Andrea Chung in Artforum 5.14.20


The Museum of the African Diaspora (MoAD) in San Francisco, which was forced to lay off staffers and make other cutbacks when it closed temporarily in March because of the Covid-19 crisis, has successfully raised more than $450,000 through an online benefit auction featuring works by black artists from across the globe.

According to a release, after the museum announced the cost-saving measures it was planning to take in order to stay afloat during the pandemic, it received an outpouring of support from artists, donors, gallerists, collectors, and other members of the arts community, which led to the organizing of Diaspora Unite!, the museum’s first-ever benefit auction.
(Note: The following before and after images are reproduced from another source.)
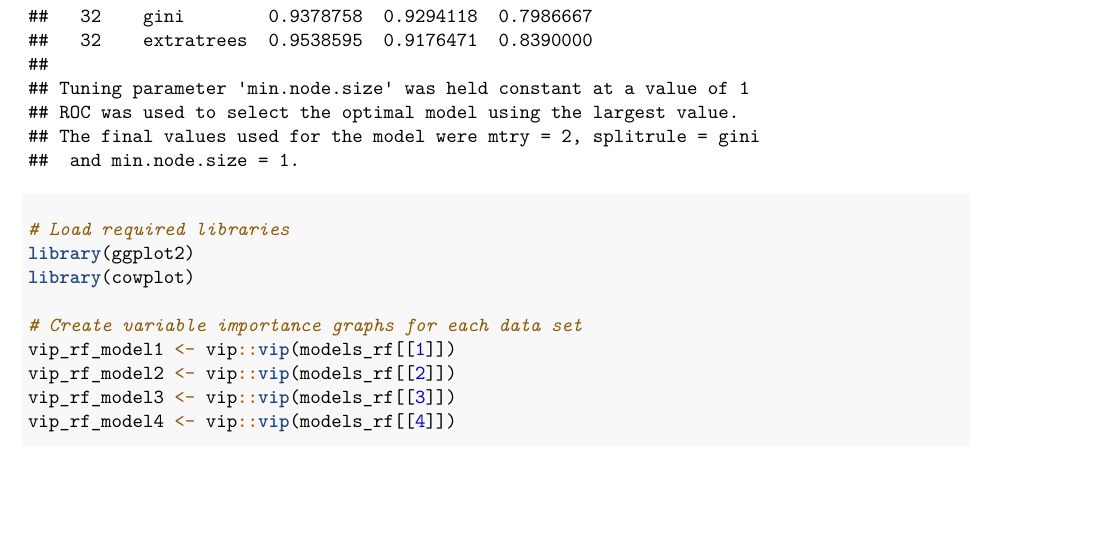
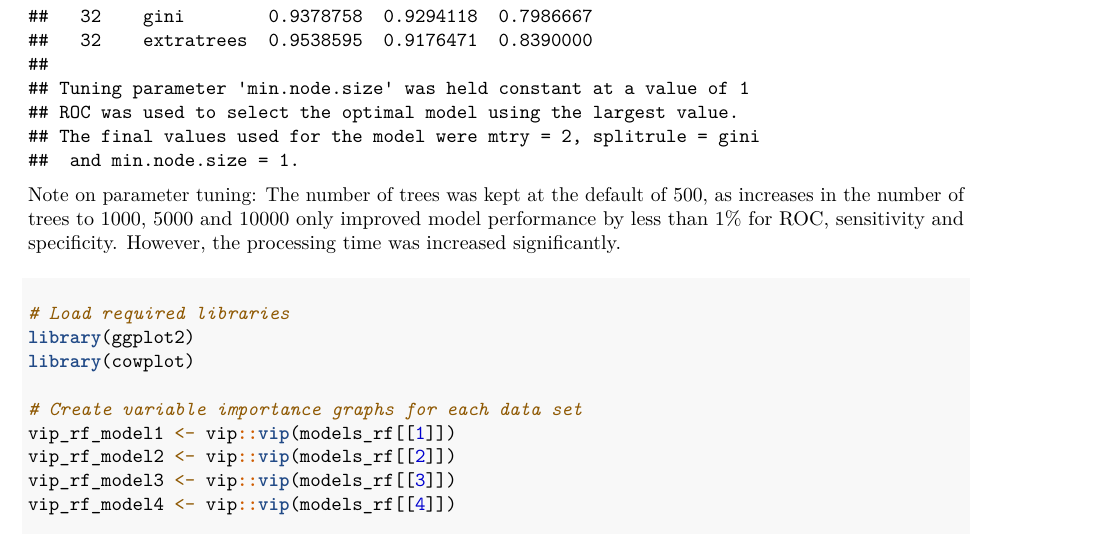
Before and after one commit to ErickNavarroD/MachineLearningPCOS, an R Markdown document (PCOS_modeling.Rmd): part of page 22 of 22, cut so that both start at the same text, the shorter picture padded with empty space. Rendered offline with R 4.5, knitr and Pandoc, then LaTeX, with nearby package versions.

Commit message:
Further detail on random forest model

````diff
--- a/PCOS_modeling.Rmd
+++ b/PCOS_modeling.Rmd
@@ -221,6 +221,8 @@ names(models_rf) = c("model1","model2", "model3", "model4")
 models_rf
 ```
 
+Note on parameter tuning: The number of trees was kept at the default of 500, as increases in the number of trees to 1000, 5000 and 10000 only improved model performance by less than 1% for ROC, sensitivity and specificity. However, the processing time was increased significantly.
+
 #### Random Forest: Variable Importance by Data Set
 
 ```{r}
````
“It is so important especially right now when our worlds are so unsure, to remember that the work MoAD is doing as an arts community is vital, necessary, and life-affirming,” museum director Monetta White said when the auction was announced. “Art, and access to art, is transformative and we have a responsibility to hold and create cultural spaces.”

The event, which was held on the art platform Artsy from April 21 to May 5, featured donated works from thirty-four artists—many with close ties to the museum—including Tiffany Alfonseca, Amoako Boafo, Kwame Brathwaite, Andrea Chung, William Cordova, February James, Whitfield Lovell, Wangari Mathenge, Manuel Mathieu, Rashaad Newsome, Otis Kwame Kye Quaicoe, Peter Uka, and Purvis Young.
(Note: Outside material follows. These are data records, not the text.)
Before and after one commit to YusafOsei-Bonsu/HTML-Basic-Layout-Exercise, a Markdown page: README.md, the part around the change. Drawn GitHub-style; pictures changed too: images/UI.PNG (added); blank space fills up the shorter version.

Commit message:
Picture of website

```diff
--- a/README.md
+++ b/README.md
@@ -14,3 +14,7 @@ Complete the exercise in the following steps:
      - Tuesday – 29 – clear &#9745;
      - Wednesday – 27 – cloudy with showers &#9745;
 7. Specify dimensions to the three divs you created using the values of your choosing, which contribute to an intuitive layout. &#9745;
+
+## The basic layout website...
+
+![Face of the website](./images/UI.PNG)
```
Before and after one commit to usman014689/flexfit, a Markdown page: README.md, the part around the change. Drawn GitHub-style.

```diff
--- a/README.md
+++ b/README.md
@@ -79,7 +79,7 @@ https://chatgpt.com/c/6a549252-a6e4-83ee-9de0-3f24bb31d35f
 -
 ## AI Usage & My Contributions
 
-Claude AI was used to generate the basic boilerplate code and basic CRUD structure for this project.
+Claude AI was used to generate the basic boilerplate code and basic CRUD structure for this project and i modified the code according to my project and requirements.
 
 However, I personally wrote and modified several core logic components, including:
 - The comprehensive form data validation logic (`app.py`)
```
Among the galleries and collectors to contribute to the auction were Mariane Ibrahim Gallery, Roberts Projects, Goodman Gallery, Traywick Contemporary, Sikkema Jenkins, Koenig & Clinton, Arthur Lewis, Hau Nguyen, and Ron Casentini.
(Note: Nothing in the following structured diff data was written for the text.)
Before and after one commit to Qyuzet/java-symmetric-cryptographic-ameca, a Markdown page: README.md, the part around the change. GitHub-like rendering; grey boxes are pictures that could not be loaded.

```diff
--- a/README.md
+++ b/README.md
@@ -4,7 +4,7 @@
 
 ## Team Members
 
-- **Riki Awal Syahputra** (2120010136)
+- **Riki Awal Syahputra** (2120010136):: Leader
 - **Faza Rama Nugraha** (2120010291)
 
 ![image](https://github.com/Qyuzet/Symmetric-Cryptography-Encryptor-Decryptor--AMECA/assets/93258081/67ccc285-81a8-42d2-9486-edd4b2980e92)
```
Established in 2005 in San Francisco’s Yerba Buena arts district, the contemporary art museum is one of the few museums in the world focused exclusively on African diaspora culture. In a statement, MoAD said it is “grateful for the support of the community. . . . The passionate response of art lovers from across the globe affirms and ensures MoAD’s mission in both the near and long-term future.”

Click here for more information.